In healthy horses with normal dentition, forage can be offered in numerous ways, as pasture, traditional long-stem hay, chaff, hay cubes, hay pellets, and haylage. For aged horses with mild dental disease, leafy high-quality hay or immature pasture grasses of moderate length can be offered. When more advanced dental disease sets in, such as the loss of molars, horses will begin to quid when offered these same forages.
What is Quidding?
During quidding, horses roll long-stemmed forages into a ball and then drop them from the mouth, instead of chewing and swallowing normally.
“No harm lies in allowing aged horses to quid as long as they do not try to swallow the boluses of forage. Through trial and error, most horses figure out how to quid safely,” explained Kathleen Crandell, Ph.D., a nutritionist for Kentucky Equine Research. “Quidding may relieve boredom in horses that are likely not as active as they once were, and provides horses with valuable ‘chew time.’”
Crandell mentioned another benefit to quidding. “With quidding, the forage bolus is coated with saliva or oftentimes moistened as horses drink. When moisture is added, a ‘hay tea’ is made within the mouth, and horses may be able to leach some nutrients from the forage.”
Quidding provides few, if any, actual calories to the horse. So, source and prepare appropriate forages in a way that the horse derives the most benefit.
Hay cubes, soaked:
For horses with poor teeth, hay cubes are the most common alternative forage. When traditional hay is unsuitable, owners figure cubes may be the best substitute. If horses cannot chew the hay cubes adequately, there is little value in the cubes because horses cannot digest them. Crandell, who has managed many old horses, breaks apart the cubes after soaking them, as some of her horses with poor teeth have refused full-sized cubes that would be difficult to chew, even when soaked.
Hay pellets, soaked:
For horses that hold their weight well, owners should look for pellets made from grasses, like timothy, Bermudagrass, or teff. Alfalfa pellets would be appropriate for horses that have a harder time maintaining body condition, as they contain more calories. “Pellets should soak long enough to fall apart completely,” Crandell explained. “I soak alfalfa pellets until they become a soft mush, usually one or two hours. The amount of water used to soak the pellets determines the heaviness of the mush. If there isn’t enough water, the centers of the pellets will remain hard and be problematic for some horses.”
Beet pulp, soaked.
As a super fiber, beet pulp contains more calories than equal amounts of hay. “I prefer to combine beet pulp with hay pellets.

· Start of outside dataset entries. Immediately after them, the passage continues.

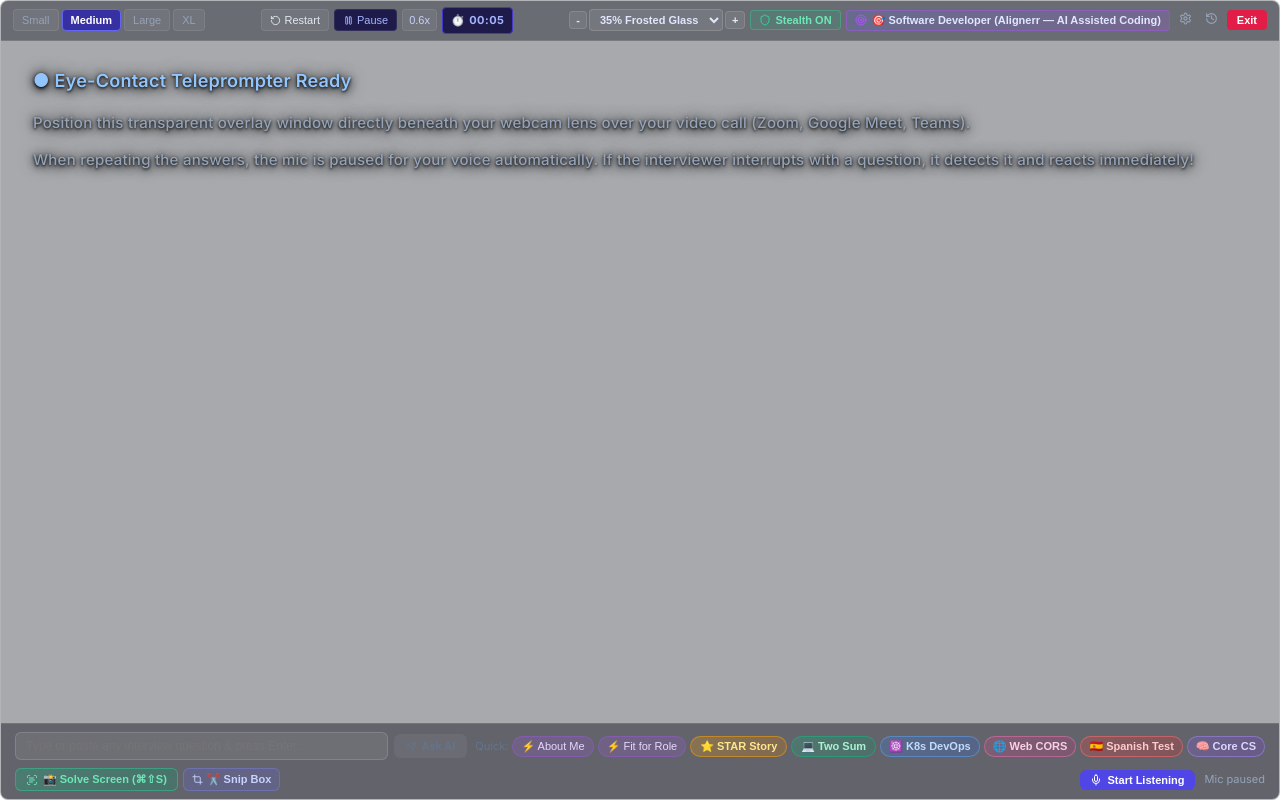
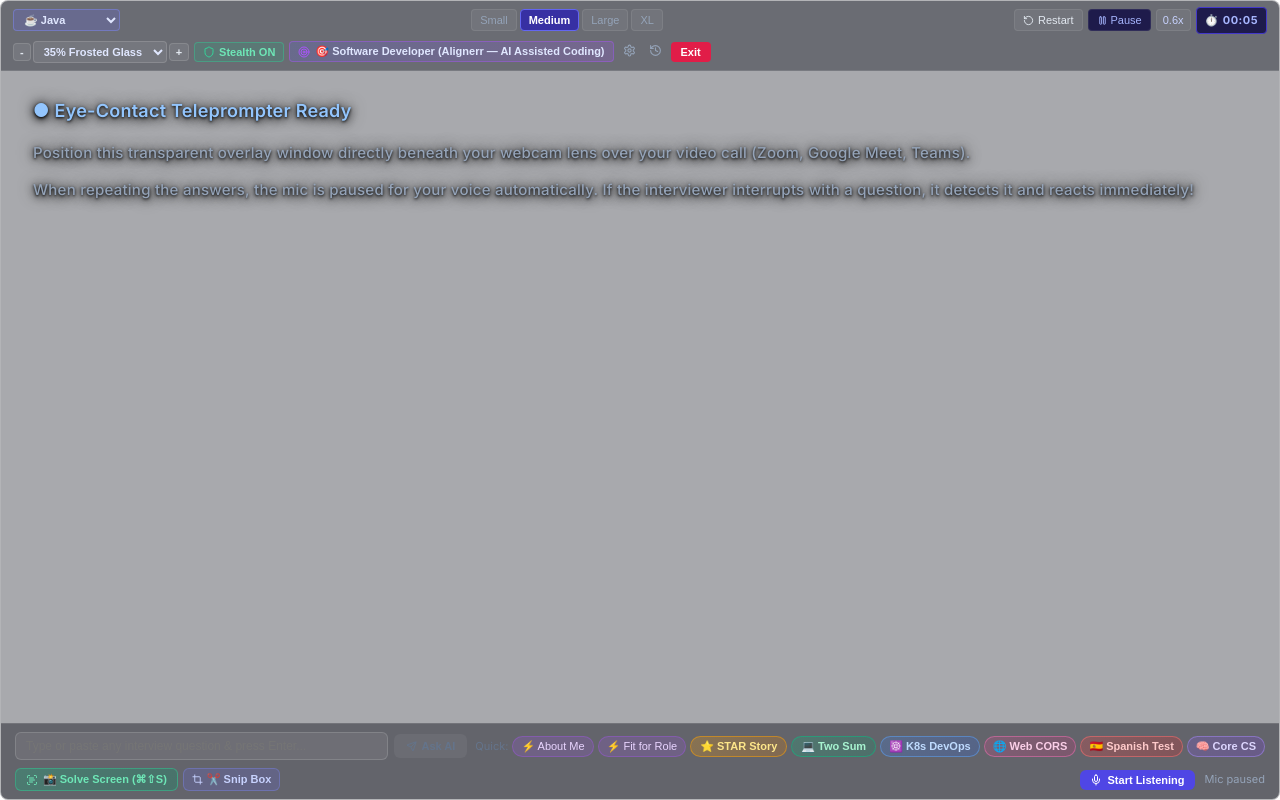
Before and after one commit to Abhitvg/IAC, a React (Vite) app: page / in a window 1280 px wide. Built offline with nearby package versions, Linux system fonts and the light colour scheme.

Commit message:
feat: add 1-click coding challenge language selector on teleprompter toolbar

```diff
--- a/src/components/teleprompter/TeleprompterView.tsx
+++ b/src/components/teleprompter/TeleprompterView.tsx
@@ -50,7 +50,9 @@ export default function TeleprompterView() {
     setToast,
     recitalState,
     lastInterruption,
-    doneAnswering
+    doneAnswering,
+    settings,
+    updateSetting
   } = useAppStore();
 
   const isListening =
@@ -357,7 +359,38 @@ export default function TeleprompterView() {
           flexWrap: "wrap"
         }}
       >
-        {/* Left: Font Size Buttons */}
+        {/* Left: Coding Language Selector & Font Size Buttons */}
+        <div className="teleprompter-nodrag" style={{ display: "flex", alignItems: "center", gap: "6px" }}>
+          <select
+            value={settings?.preferredLanguage || "Java"}
+            onChange={(e) => {
+              updateSetting("preferredLanguage", e.target.value);
+              setToast(`💻 Coding Language: ${e.target.value}`);
+            }}
+            title="Coding Language for Screen Solver & Code Generation"
+            style={{
+              background: "rgba(99, 102, 241, 0.22)",
+              color: "#e0e7ff",
+              border: "1px solid rgba(129, 140, 248, 0.45)",
+              borderRadius: "4px",
+              padding: "3px 6px",
+              fontSize: "11px",
+              fontWeight: 650,
+              cursor: "pointer",
+              outline: "none"
+            }}
+          >
+            <option value="Java" style={{ background: "#0f172a", color: "#fff" }}>☕ Java</option>
+            <option value="Python" style={{ background: "#0f172a", color: "#fff" }}>🐍 Python</option>
+            <option value="TypeScript" style={{ background: "#0f172a", color: "#fff" }}>🔷 TypeScript</option>
+            <option value="JavaScript" style={{ background: "#0f172a", color: "#fff" }}>⚡ JavaScript</option>
+            <option value="C++" style={{ background: "#0f172a", color: "#fff" }}>⚙️ C++</option>
+            <option value="Go" style={{ background: "#0f172a", color: "#fff" }}>🐹 Go</option>
+            <option value="SQL" style={{ background: "#0f172a", color: "#fff" }}>🗄️ SQL</option>
+          </select>
+        </div>
+
+        {/* Font Size Buttons */}
         <div className="teleprompter-nodrag" style={{ display: "flex", alignItems: "center", gap: "3px" }}>
           {(["small", "medium", "large", "xlarge"] as TeleprompterFontSize[]).map((f) => (
             <button
--- a/src/store/useAppStore.ts
+++ b/src/store/useAppStore.ts
@@ -246,8 +246,28 @@ export const useAppStore = create<InterviewState>((set, get) => ({
     sessionHistory: [],
     currentPerformance: null,
     setSessionsOpen: (o) => set({sessionsOpen: o}),
-    settings: { temperature: 0.7, maxTokens: 2000, type: 'local', endpoint: 'http://localhost:8080/inference' },
-    updateSetting: () => {},
+    settings: (() => {
+        let lang = "Java";
+        try {
+            const saved = localStorage.getItem("preferred_coding_language");
+            if (saved) lang = saved;
+        } catch (_) {}
+        return {
+            temperature: 0.2,
+            maxTokens: 2000,
+            type: "groq",
+            preferredLanguage: lang,
+            endpoint: "https://api.groq.com/openai/v1/chat/completions"
+        };
+    })(),
+    updateSetting: (key: string, val: any) => {
+        if (key === "preferredLanguage") {
+            try { localStorage.setItem("preferred_coding_language", String(val)); } catch (_) {}
+        }
+        set((state) => ({
+            settings: { ...state.settings, [key]: val }
+        }));
+    },
     setSettingsOpen: (o) => set({settingsOpen: o}),
     clearAllData: () => {},
     toast: null,
```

Hay is a more nutritionally balanced fiber source than beet pulp,” Crandell explained. You can purchase beet pulp as shreds (molassed or unmolassed), pellets, or micronized flakes. Soak shreds/pellets for an hour if using cold water and a half-hour with hot water for aged horses. Micronized beet pulp soaks up water quickly and is often ready to feed in 10-15 minutes.
Chaff or chopped forage, soaked.
Depending on the country of origin, chaff can range from 1-3 cm in length. The shorter chaff may be somewhat easier to chew, but it won’t improve the digestibility.
Commercial senior feeds, soaked.
Quite often, senior feeds are sold as complete feeds. However, Crandell recommends adding additional fiber to senior feeds. Add-ins may include beet pulp or hay pellets.
Soaking forages makes them easier to chew for horses with dental problems. Soaking increases the volume of some of these forage products and creates larger meals. Due to this, several small meals a day may be necessary to mimic natural feeding patterns.
Aged horses fed diets composed exclusively of forage should be fed a balancer pellet. Balancer pellets provide protein, vitamins, and minerals often deficient in forage-only diets. If alfalfa makes up a large part of the diet, a balancer pellet may not be necessary, but a high-quality vitamin and mineral supplement will be.
Read the original article at Kentucky Equine Research.